Sebastian Steudtner broke the Guinness World Record for the world's largest wave surfed (unlimited).
On October 29, 2020, the German surfer rode an 86-foot wave (26.21 meters) at Praia do Norte in Nazaré, Portugal.
According to the measurements made by the World Surf League (WSL), Steudtner improved Rodrigo Koxa's previous world record by six feet (1.83 meters) from trough to crest.
"It was very intense. It was the most intense I've ever felt here. There was a lot of energy in the ocean, and it was a very special day for me," explained the Central European surfer.
"We train all year long to be ready for one, two, or three days per season. So, the anticipation and all the thoughts that go into doing it converge into that moment, and then it's like a release."
On November 8, 2017, the Brazilian had set a new big wave surfing mark at 80 feet (24.38 meters). His achievement remained untouched for nearly five years.
Praia do Norte gets its fifth Guinness World Record for the largest surfing waves after Garrett McNamara (2011), Rodrigo Koxa (2017), and Maya Gabeira (2018 and 2020).
Nazaré is also home to the largest kitesurfing wave of all time, a stunt performed by Nuno "Stru" Figueiredo on November 8, 2017.
The Portuguese big wave surfing arena is indisputably the ultimate stage for the world's giant waves.
An Exceptional and Epic Day
Steudtner set a new Guinness World Record during 2020's infamous Hurricane Epsilon under exceptional - and rare - ocean and weather conditions.
The German surfer was towed into the record-breaking wave by Alemão de Maresias.
The experienced waterman put Steudtner in the perfect spot to ride the 25-second golden wave.
"It was massive and fast, and I felt like it was one of the biggest waves I have ever surfed," Sebastian Steudtner said at the time.
The world record wave was scrutinized using video frames and then geometrically corrected based on the camera's position and its angle.
Several variables come into play when judging a surfing world record.
The quality of the footage, the atmospheric conditions, and the distance between the photographer/videographer and the wave are some of them.
But the formula also takes into consideration the dimensions of the jet ski, the height of the surfer, and the image conversion from pixels to feet/meters.
WSL's official measurement officers are still analyzing and evaluating other waves from the same session.
The Quest Continues
The German received the Guinness World Record certificate from the hand of Walter Chicharro, the mayor of Nazaré.
"For us, it's a huge satisfaction, and it's starting to be normal for records to be broken in Nazaré," underlined Chicharro.
"This is the sixth record broken here.
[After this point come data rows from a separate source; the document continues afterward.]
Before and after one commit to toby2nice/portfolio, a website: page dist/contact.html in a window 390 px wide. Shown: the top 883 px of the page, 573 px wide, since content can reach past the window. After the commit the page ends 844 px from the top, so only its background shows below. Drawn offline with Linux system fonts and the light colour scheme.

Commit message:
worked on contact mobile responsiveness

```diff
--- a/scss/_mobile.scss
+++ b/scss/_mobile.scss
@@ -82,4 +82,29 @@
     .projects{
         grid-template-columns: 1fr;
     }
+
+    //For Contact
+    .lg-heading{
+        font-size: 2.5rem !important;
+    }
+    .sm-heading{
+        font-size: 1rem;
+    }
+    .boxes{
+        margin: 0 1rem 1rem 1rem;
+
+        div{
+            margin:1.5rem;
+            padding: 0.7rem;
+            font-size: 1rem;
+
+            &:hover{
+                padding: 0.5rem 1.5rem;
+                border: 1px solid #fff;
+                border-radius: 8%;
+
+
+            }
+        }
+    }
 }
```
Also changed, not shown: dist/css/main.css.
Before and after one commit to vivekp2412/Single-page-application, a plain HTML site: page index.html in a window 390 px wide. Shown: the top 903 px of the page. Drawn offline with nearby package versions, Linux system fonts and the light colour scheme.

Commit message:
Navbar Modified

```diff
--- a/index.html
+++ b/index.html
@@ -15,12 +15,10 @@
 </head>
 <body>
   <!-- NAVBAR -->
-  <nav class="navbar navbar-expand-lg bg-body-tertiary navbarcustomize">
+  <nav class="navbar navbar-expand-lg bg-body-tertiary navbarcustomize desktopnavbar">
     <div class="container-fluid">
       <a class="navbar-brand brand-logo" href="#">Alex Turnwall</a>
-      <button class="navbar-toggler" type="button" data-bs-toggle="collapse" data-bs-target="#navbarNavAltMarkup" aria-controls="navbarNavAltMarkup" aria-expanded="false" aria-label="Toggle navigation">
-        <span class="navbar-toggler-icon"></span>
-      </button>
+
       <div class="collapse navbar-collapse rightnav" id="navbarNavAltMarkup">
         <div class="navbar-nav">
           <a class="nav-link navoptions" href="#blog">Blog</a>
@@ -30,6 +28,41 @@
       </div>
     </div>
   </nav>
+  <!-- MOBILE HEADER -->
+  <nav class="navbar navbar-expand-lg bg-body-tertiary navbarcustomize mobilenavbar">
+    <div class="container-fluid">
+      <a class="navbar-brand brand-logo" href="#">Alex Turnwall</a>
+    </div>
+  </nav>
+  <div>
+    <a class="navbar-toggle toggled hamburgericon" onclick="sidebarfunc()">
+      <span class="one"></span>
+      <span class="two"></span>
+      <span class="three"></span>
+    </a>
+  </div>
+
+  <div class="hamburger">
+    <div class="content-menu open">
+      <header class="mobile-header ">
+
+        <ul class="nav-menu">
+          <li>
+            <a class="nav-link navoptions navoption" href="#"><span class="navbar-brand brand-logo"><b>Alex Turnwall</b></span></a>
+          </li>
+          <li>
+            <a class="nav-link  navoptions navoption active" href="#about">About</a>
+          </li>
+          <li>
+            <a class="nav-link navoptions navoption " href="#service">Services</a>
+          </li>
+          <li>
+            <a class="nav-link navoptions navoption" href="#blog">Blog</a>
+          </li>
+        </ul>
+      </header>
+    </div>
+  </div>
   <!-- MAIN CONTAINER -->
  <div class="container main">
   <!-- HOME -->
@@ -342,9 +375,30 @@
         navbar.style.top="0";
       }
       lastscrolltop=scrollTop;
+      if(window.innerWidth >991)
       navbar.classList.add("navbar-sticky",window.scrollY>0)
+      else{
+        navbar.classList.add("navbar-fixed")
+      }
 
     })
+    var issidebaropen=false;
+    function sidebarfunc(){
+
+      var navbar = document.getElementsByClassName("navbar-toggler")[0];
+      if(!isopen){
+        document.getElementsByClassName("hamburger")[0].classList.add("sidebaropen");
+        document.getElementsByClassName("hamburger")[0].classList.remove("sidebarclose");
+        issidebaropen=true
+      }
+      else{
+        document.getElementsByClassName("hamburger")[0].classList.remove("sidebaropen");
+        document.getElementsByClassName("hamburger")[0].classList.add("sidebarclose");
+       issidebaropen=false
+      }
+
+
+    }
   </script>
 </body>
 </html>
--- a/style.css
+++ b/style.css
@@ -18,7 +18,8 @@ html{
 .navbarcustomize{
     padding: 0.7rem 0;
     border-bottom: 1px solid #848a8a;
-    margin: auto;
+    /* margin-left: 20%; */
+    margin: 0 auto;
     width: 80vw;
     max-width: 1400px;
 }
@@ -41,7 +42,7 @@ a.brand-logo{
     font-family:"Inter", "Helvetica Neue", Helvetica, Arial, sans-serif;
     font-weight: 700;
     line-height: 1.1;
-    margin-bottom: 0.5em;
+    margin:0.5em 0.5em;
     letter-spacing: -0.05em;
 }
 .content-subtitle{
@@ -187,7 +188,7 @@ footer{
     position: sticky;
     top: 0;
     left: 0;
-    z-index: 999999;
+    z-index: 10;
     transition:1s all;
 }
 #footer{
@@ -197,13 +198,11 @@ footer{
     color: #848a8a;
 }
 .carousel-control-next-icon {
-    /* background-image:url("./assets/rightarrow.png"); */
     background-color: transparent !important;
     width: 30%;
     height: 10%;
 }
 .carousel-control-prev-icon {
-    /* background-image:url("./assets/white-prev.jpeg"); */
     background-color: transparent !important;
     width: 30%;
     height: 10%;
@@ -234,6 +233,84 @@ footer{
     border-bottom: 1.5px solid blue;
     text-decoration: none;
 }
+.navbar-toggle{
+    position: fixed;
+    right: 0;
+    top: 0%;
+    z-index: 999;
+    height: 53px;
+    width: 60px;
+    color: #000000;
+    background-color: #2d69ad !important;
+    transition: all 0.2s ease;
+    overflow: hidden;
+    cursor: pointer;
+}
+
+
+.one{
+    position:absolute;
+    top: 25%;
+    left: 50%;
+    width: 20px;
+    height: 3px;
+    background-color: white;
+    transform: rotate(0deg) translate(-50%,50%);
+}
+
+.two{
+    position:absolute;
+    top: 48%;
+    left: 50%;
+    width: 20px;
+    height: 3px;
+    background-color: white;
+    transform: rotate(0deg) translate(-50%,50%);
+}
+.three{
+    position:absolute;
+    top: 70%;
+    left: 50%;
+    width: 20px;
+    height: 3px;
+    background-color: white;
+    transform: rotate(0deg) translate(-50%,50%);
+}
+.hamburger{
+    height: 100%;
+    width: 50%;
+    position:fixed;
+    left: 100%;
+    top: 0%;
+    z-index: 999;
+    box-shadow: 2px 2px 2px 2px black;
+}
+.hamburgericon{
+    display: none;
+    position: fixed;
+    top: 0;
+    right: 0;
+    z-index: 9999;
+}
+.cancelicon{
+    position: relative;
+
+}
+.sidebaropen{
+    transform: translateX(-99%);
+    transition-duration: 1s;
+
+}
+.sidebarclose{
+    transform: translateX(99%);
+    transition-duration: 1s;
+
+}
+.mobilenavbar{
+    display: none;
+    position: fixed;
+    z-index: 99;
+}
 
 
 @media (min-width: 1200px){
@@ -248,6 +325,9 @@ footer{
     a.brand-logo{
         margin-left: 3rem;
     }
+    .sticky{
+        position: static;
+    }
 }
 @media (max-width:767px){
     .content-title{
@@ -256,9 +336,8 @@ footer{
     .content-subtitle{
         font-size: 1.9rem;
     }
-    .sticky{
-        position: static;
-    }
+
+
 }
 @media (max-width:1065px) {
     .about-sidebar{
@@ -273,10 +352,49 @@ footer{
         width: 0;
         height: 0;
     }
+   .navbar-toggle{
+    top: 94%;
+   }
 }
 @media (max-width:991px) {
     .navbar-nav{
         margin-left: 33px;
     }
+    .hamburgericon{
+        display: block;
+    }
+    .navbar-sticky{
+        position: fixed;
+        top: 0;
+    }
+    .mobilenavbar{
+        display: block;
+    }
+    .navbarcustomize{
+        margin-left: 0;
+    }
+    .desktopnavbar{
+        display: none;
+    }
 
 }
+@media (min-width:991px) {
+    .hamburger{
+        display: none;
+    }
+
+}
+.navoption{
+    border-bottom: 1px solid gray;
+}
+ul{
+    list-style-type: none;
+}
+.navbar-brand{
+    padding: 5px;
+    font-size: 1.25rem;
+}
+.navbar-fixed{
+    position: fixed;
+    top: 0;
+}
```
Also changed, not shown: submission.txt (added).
It's fabulous for Nazaré and for Portugal."
"In the last decade, the waves of Praia do Norte have provided a great service to the country. Nazaré is Portugal's second-biggest brand, and it is only dethroned by Cristiano Ronaldo."
The surfer was proud of his accolade and stressed the importance of motivation.
"I am very proud of it. Anything you really want to do in life is possible," stated Steudtner.
"I was not born in a country with waves and did not have the opportunity, as a child, to travel to countries and surf. But I had the motivation to move to the other side of the planet and dedicate myself to surfing."
From Nuremberg to Maui to Nazaré
Sebastian Steudtner was born on May 4, 1985 in Esslingen am Neckar, Germany.
He was born to a German father and an Austrian mother and grew up in Nuremberg. His first contact with surfing was in France at the age of 9.
Steudtner's first watercraft was a bodyboard.
In 2001, at 16 years of age, he moved to Maui, Hawaii, where he kicked off his career as a windsurfer.
Steudtner earned his living in the following years as a construction worker to support his passion.
While in the Hawaiian islands, he met the family of Nelson Armitage Sr., who introduced him to big wave surfing.
The new Guinness World Record holder currently lives in the Portuguese fishing village.
"Surfing its waves, being part of Nazaré becoming what it is now - I've had a lot of beautiful moments here, a lot of dramatic moments as well. Yes, it's a place very close to my heart."
"This is not the end. This is not something; this is not something that I was trying to achieve because I was always focused on my performance, on becoming the best athlete I can be, and I'll continue doing that."
"I will continue in the race. If we work hard and are dedicated to what they do, all dreams are possible".